**Required action**
In the entries below, work out how many lines include "freshwater", and write only that number.

(Revision tracking records)
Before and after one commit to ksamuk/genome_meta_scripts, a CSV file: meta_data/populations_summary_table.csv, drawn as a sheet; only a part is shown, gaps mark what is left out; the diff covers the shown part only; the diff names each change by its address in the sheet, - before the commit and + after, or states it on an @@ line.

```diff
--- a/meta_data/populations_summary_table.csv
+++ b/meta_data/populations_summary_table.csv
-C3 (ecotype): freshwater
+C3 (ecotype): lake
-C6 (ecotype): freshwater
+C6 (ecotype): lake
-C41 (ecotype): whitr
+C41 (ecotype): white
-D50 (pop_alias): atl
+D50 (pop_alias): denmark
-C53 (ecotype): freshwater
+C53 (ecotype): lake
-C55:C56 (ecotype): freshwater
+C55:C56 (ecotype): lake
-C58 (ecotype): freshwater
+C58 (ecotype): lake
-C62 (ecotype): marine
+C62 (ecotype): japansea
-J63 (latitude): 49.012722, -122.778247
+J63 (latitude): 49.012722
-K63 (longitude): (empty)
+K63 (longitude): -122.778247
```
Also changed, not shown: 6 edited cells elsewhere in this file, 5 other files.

**Your response**
5